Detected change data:
*** Begin section ***
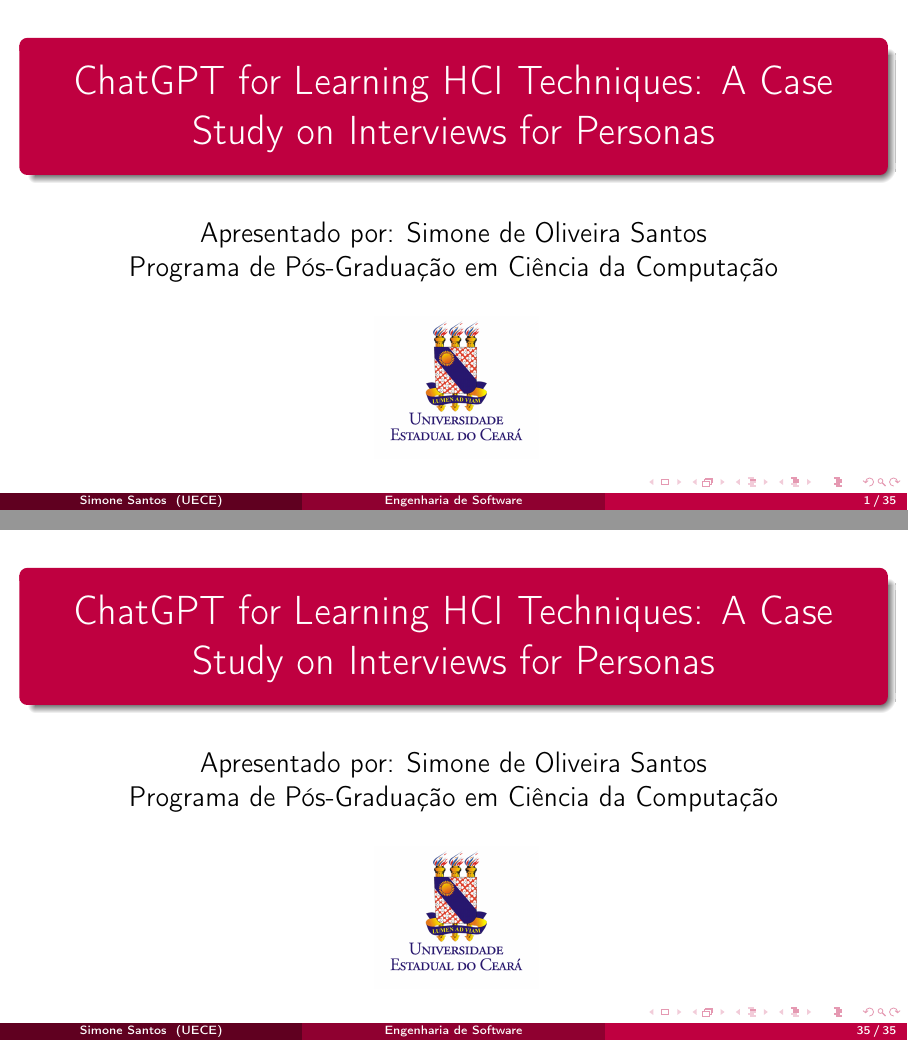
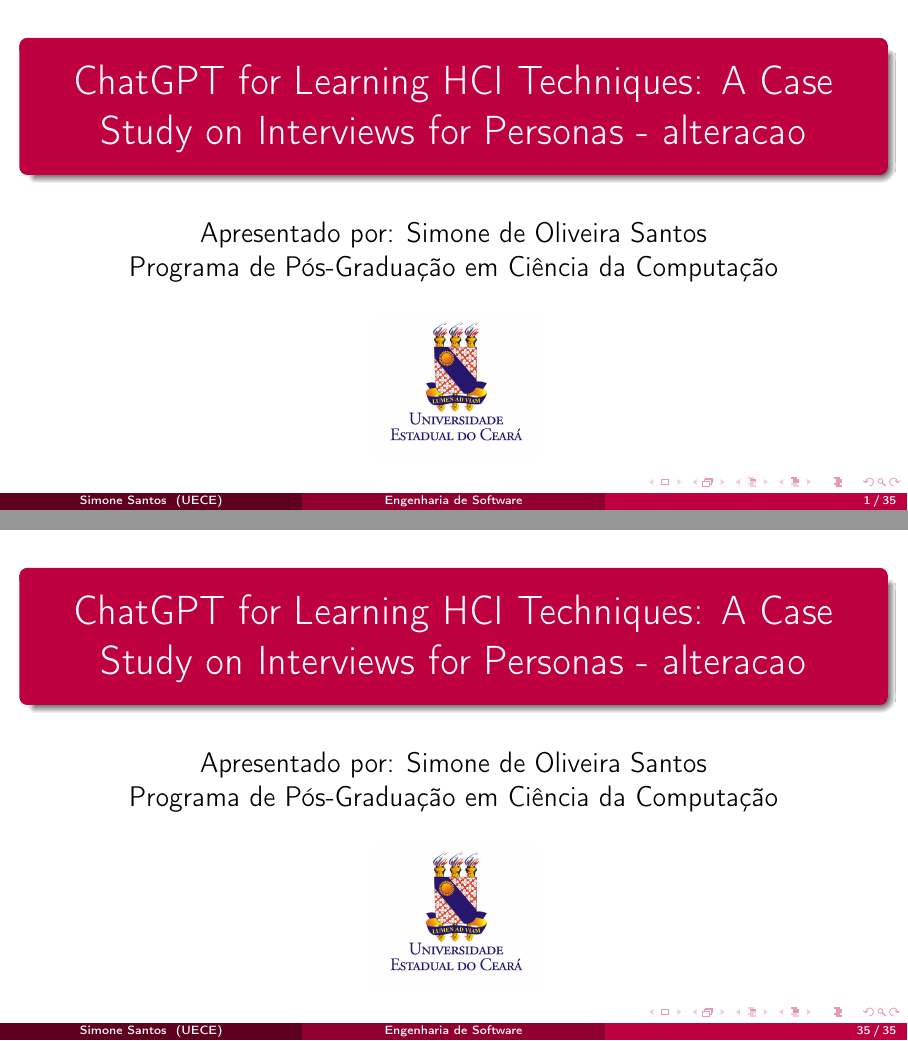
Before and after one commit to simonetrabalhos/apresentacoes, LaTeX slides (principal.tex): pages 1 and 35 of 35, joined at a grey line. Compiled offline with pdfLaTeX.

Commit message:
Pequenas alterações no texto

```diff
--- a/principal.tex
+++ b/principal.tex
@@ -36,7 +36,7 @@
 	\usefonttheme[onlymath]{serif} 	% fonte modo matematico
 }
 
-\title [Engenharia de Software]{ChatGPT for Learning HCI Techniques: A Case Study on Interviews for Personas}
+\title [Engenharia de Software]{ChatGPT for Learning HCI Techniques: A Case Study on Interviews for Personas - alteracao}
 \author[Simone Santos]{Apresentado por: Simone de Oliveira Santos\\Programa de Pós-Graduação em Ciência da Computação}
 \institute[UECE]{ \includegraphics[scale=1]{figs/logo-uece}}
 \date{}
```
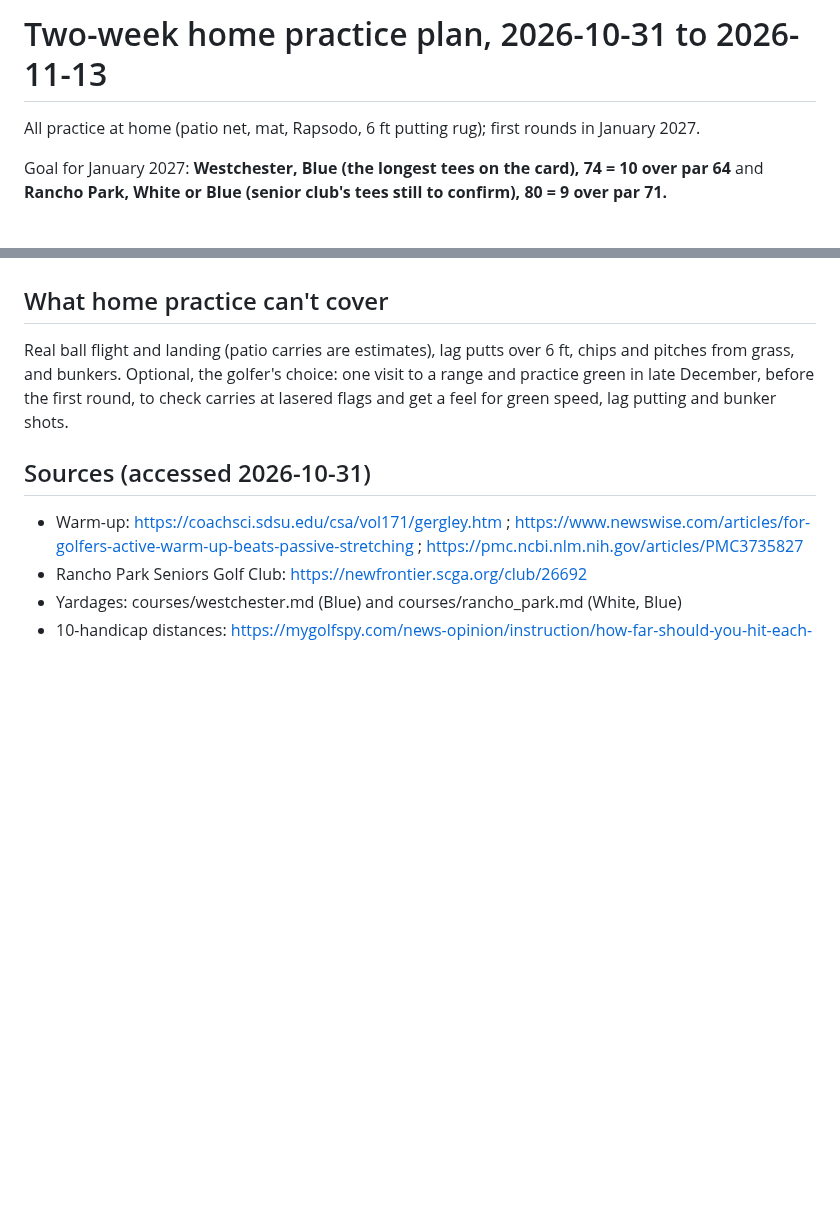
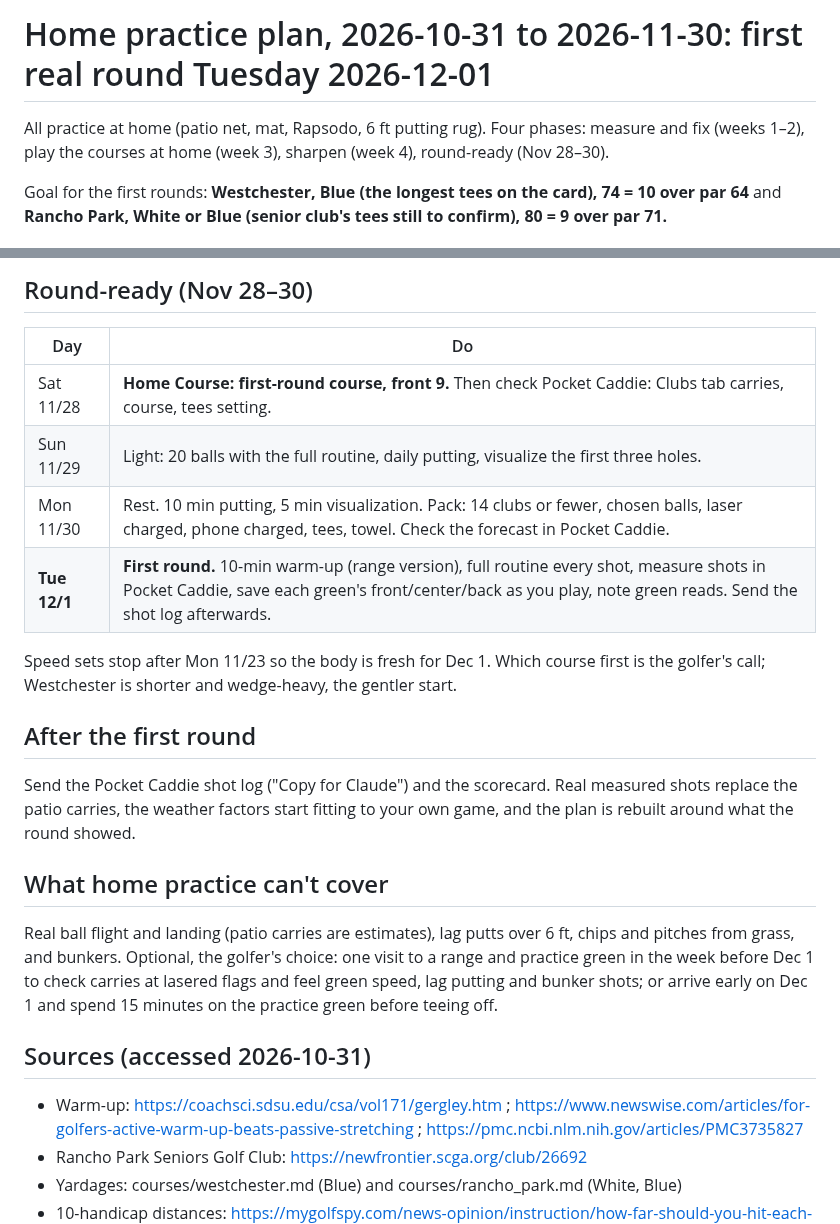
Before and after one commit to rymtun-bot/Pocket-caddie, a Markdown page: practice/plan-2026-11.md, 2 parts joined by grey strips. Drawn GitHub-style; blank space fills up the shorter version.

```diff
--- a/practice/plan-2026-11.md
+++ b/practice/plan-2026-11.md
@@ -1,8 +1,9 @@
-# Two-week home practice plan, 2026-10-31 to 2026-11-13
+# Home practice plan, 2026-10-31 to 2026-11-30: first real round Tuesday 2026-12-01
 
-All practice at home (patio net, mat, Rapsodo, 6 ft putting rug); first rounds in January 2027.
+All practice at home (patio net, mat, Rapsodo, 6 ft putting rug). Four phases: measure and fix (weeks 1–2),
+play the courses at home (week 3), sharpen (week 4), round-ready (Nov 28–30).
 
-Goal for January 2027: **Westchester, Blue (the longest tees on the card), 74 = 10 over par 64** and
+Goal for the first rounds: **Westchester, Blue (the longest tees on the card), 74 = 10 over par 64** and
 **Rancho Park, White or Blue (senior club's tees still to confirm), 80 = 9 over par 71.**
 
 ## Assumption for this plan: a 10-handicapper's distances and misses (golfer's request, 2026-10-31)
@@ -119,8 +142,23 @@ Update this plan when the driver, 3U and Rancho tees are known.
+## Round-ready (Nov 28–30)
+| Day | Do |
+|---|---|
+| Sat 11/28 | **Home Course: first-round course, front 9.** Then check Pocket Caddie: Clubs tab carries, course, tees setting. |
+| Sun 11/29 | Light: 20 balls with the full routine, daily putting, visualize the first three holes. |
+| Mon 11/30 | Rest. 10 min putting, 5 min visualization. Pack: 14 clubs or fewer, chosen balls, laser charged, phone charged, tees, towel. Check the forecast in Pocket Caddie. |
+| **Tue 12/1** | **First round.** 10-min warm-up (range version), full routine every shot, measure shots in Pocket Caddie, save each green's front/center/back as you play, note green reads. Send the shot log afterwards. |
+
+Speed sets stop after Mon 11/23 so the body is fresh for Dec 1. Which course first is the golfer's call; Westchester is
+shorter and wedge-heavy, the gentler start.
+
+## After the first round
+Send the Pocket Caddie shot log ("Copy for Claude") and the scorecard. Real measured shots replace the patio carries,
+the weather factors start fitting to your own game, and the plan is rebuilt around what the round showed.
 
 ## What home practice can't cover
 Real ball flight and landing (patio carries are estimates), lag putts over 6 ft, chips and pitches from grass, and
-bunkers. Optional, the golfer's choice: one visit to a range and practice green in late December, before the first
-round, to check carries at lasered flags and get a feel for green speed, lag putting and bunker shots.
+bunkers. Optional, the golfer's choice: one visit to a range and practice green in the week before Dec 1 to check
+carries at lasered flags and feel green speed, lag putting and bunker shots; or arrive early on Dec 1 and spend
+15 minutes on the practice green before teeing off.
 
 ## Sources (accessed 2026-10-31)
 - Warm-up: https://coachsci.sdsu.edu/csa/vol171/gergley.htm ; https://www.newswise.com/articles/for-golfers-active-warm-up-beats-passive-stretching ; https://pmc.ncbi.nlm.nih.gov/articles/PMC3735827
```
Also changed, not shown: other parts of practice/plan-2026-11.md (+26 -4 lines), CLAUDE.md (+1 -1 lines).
*** End section ***
TASK GOAL: Line count for "patio": determine it from the data and answer with the number by itself.

EXPECTED OUTPUT: 4